Relationships and Why They Matter

December 12, 2017 no comments Signe Swenson

Dr. Newell is presently the Director of Assessment for EdVisions Schools, and has served as the Director of Learning Programs for the Gates/EdVisions replication efforts. Dr. Newell was a founder of the Minnesota New Country School and EdVisions Cooperative. He has published four books that explain the rationale and practices behind the learning program and governance of the EdVisions Schools. His work with development of coaches training, staff development and evaluation has lead to creation of processes and materials that enhance the development and sustainability of newly created charter schools. His work with Mark Van Ryzin in development of the Hope Study has lead to an assessment of school culture that is becoming nationally recognized.

Dr. Newell was a high school history teacher and coach, a mentor teacher, a college professor, a Director of Clinical Experiences at two universities, and is a founding member of the EdVisions Leaders Center. His interests are learning theory, adolescent development, alternative assessment, decentralized distributive education, use of technology in education, and development of new curriculum for the development of Life-long Learning Skills.

 

Relationships and Why They Matter

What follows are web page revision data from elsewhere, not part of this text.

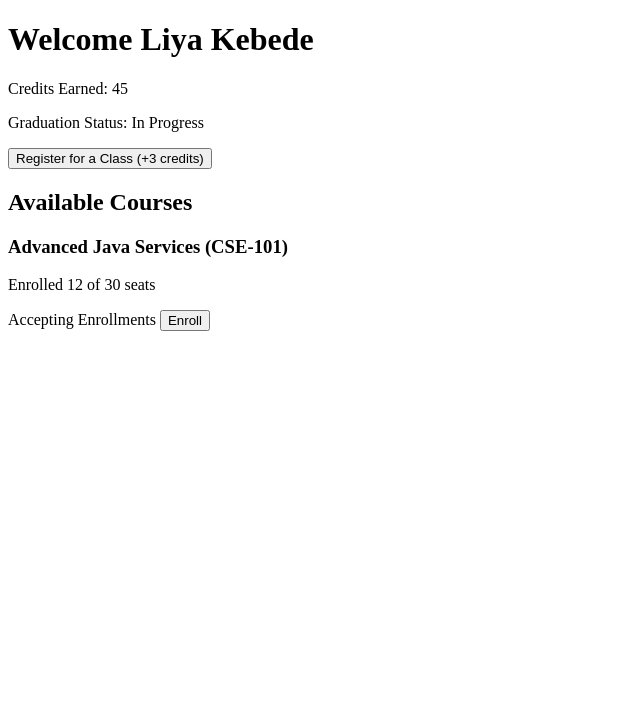
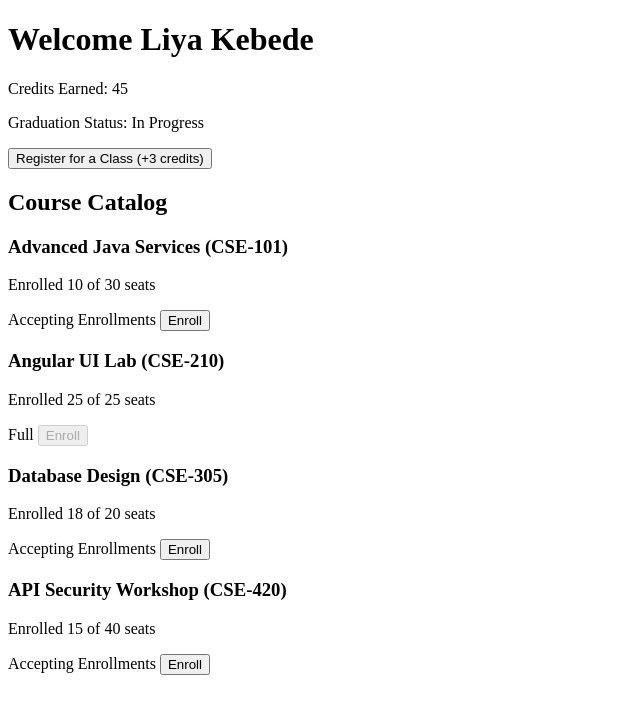
Before and after one commit to wongellakew-lab/M8-Angular-22-Fundamentals, an Angular app: page /dashboard in a window 1280 px wide. Shown: the top 714 px of the page, without its empty margins (0-640 px from the left). Built offline with nearby package versions, Linux system fonts and the light colour scheme.

Commit message:
feat: implement course catalog with @for loop, empty state, and enrollment feedback

```diff
--- a/src/app/features/student-dashboard/student-dashboard.component.html
+++ b/src/app/features/student-dashboard/student-dashboard.component.html
@@ -3,6 +3,23 @@
   <p>Credits Earned: {{ earnedCredits() }}</p>
   <p>Graduation Status: {{ graduationStatus() }}</p>
   <button (click)="registerForClass()">Register for a Class (+3 credits)</button>
-  <h2>Available Courses</h2>
-  <tms-course-card [course]="sampleCourse" (enrollClicked)="handleEnroll($event)" />
+  <h2>Course Catalog</h2>
+  @if (availableCourses().length === 0) {
+    <div class="empty-state">
+      <p>No courses are available this term. Check back during registration.</p>
+    </div>
+  } @else {
+    <div class="grid">
+      @for (course of availableCourses(); track course.id) {
+        <tms-course-card [course]="course" (enrollClicked)="handleEnroll($event)" />
+      } @empty {
+        <p>No results match your search.</p>
+      }
+    </div>
+  }
+  @if (selectedCourse(); as picked) {
+    <p class="selection-hint" role="status">
+      Last enrollment request: <strong>{{ picked.title }}</strong> ({{ picked.code }})
+    </p>
+  }
 </div>
--- a/src/app/features/student-dashboard/student-dashboard.component.ts
+++ b/src/app/features/student-dashboard/student-dashboard.component.ts
@@ -27,11 +27,34 @@ export class StudentDashboardComponent {
     console.log('Enrollment requested for:', course.title);
   }
 
-  sampleCourse: Course = {
-    id: 1,
-    title: 'Advanced Java Services',
-    code: 'CSE-101',
-    maxCapacity: 30,
-    enrollmentCount: 12,
-  };
+  availableCourses = signal<Course[]>([
+    {
+      id: 1,
+      title: 'Advanced Java Services',
+      code: 'CSE-101',
+      maxCapacity: 30,
+      enrollmentCount: 10,
+    },
+    {
+      id: 2,
+      title: 'Angular UI Lab',
+      code: 'CSE-210',
+      maxCapacity: 25,
+      enrollmentCount: 25,
+    },
+    {
+      id: 3,
+      title: 'Database Design',
+      code: 'CSE-305',
+      maxCapacity: 20,
+      enrollmentCount: 18,
+    },
+    {
+      id: 4,
+      title: 'API Security Workshop',
+      code: 'CSE-420',
+      maxCapacity: 40,
+      enrollmentCount: 15,
+    },
+  ]);
 }
```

By Ron Newell, Director of Assessment

Recently a group of Japanese educators came to visit EdVisions schools in Minnesota. I witnessed them question a panel of students from the Minnesota New Country School in Henderson. What I found interesting was that most of the questions were around the perceptions of the students as to their social and emotional state as a result of being in this school. Interesting also were the answers. To the students, what turned them around as non-performing students to performing students were the relationships formed with their advisors and each other. The advisory-based, project-based school completely turned relationships from teacher centered to student centered.

Visitors from the Institute of Project-Based Learning in Japan talk with an MNCS Elementary student about her project.

The usual teacher-to-student relationship is the teacher tells, the student listens; the teacher designs the lessons, the student follows along with assignments; books and other curriculum guides designated what was to be learned; the teacher governed behavior based on students “going along”; assessments were created from teacher made material, always with right and wrong answers; expectations were expressed in grades, hours, and courses “passed”. These relationships create an “us-against-them” mentality. No autonomy, no sense of belonging, only a mastery goal orientation, with students competing for grades and recognition.

These relationships actually inhibit learning. Authentic tasks and experiential learning are more compatible to how the brain works. By fashioning a process-oriented, student-driven, project-based system of learning, tied to state standards, EdVisions has changed that paradigm from one of authoritarian teacher-telling, to intrinsically motivating teacher-advising.

The present course-based system is predicated on the belief that not all children are going to learn and some naturally will fail. Taking into consideration personalizing learning styles and utilizing self-interest, EdVisions schools have found that all can learn if the system is not course and hour based. With a high degree of active participation, allowing for greater student choice, students become intrinsically motivated. Students become transformed by an education that matters to them personally.

MNCS Elementary students share their work with a visitor from the Institute of Project-Based Learning in Japan.

Taking time to create a community of learners who work together does not take away from learning content, and fosters greater ability to collaborate and interact with others. Not only advisor/teachers, but also other students and the greater community. Students learn to collaborate, respect other’s opinions and interests, become more willing to help others, and learn to express themselves well.

Project-based and place-based learning does not mean there is no rigor. They actually allow students to go deeper than the shallow course-based curricula of many high schools. Abstract exercises of the mind without authentic context do not lead to deep learning. Important skills and content are best developed along with contextual learning, such as happen in project-based learning. Rigor is involved with students learning what they are interested in, and core knowledge is inherent in real-world activities of project-based learning.

When asked how do we transform a school to where students are socially and emotionally engaged, and how can they institute project-based learning, I always start with “change the relationships!” Change how teachers interact with students. Give them more autonomy, let them study what interests them, learn what is their preferred learning style and how they best perform, so as to allow intrinsic motivation. Allow students to do independent learning, interact more, and do more outside of school. Require more adult-like behavior from them, with academic and personal support, and do so where there is no “us-against-them” mentality. And if it takes changing the whole structure of how school is done, then do it! But always remember that you must change the relationships; that is the number one priority.